- [ACTIVITY]: Please set down the data word for word; images do not go in the copy.

Items from a dataset:
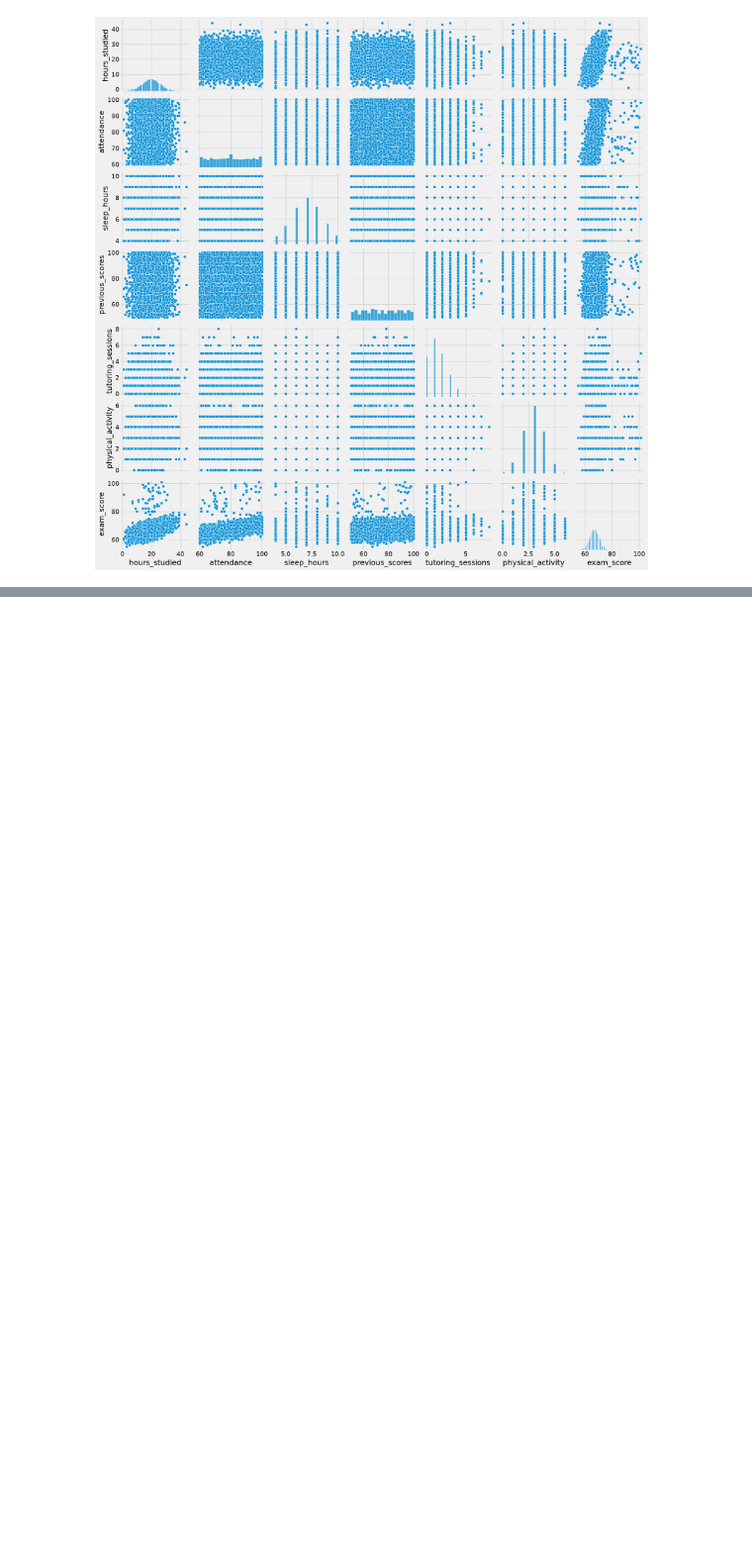
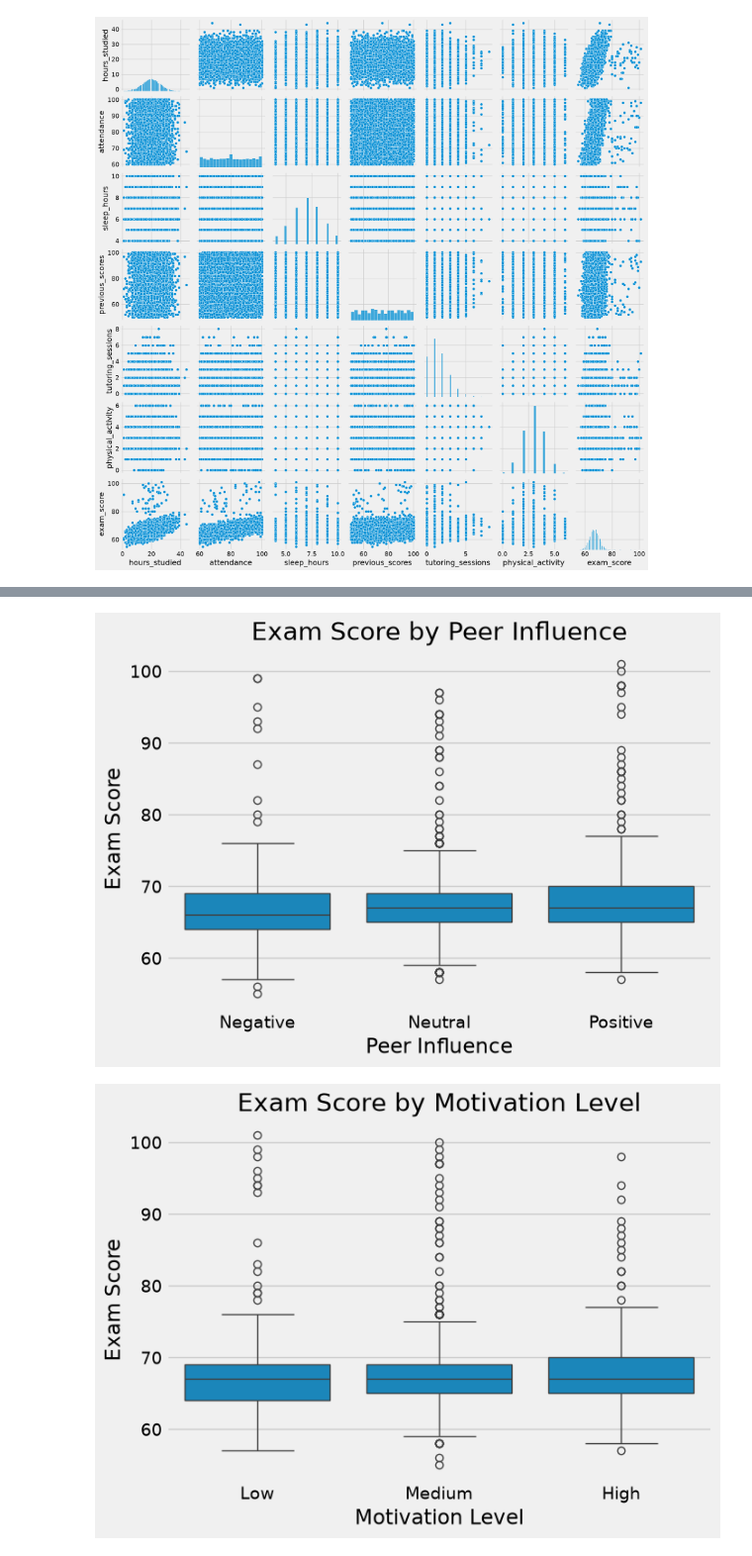
Before and after one commit to Sebastian-Saverino/school-analytics-report-practice, a Jupyter notebook: notebooks/data_explore.ipynb, the cells around one changed output, grey strips where cells are left out. Shown at 99% size. Cells and saved outputs as stored; diff of their text form; code cells hidden in the pictures; blank space fills up the shorter version.

```diff
--- a/notebooks/data_explore.ipynb
+++ b/notebooks/data_explore.ipynb
@@ -312,0 +393,31 @@ sns.pairplot(silver_df, diag_kind="hist")
+# %%
+categorical_cols = [
+    "peer_influence",
+    "motivation_level",
+    "school_type",
+    "gender",
+    "teacher_quality",
+    "family_income",
+    "learning_disabilities"
+]
+# %%
+for col in categorical_cols:
+    plt.figure(figsize=(7, 5))
+
+    sns.boxplot(
+        data=silver_df,
+        x=col,
+        y="exam_score"
+    )
+
+    plt.title(
+        f"Exam Score by {col.replace('_', ' ').title()}"
+    )
+
+    plt.xlabel(col.replace("_", " ").title())
+    plt.ylabel("Exam Score")
+
+    plt.show()
+# %% [output]
+[figure, added]
+[figure, added]
```
Also changed, not shown: parts of 13 cells of this notebook, 4 other files.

- [ANSWER TO THIS PROBLEM]:
Before and after one commit to Sebastian-Saverino/school-analytics-report-practice, a Jupyter notebook: notebooks/data_explore.ipynb, the cells around one changed output, grey strips where cells are left out. Shown at 99% size. Cells and saved outputs as stored; diff of their text form; code cells hidden in the pictures; blank space fills up the shorter version.

```diff
--- a/notebooks/data_explore.ipynb
+++ b/notebooks/data_explore.ipynb
@@ -312,0 +393,31 @@ sns.pairplot(silver_df, diag_kind="hist")
+# %%
+categorical_cols = [
+    "peer_influence",
+    "motivation_level",
+    "school_type",
+    "gender",
+    "teacher_quality",
+    "family_income",
+    "learning_disabilities"
+]
+# %%
+for col in categorical_cols:
+    plt.figure(figsize=(7, 5))
+
+    sns.boxplot(
+        data=silver_df,
+        x=col,
+        y="exam_score"
+    )
+
+    plt.title(
+        f"Exam Score by {col.replace('_', ' ').title()}"
+    )
+
+    plt.xlabel(col.replace("_", " ").title())
+    plt.ylabel("Exam Score")
+
+    plt.show()
+# %% [output]
+[figure, added]
+[figure, added]
```
Also changed, not shown: parts of 13 cells of this notebook, 4 other files.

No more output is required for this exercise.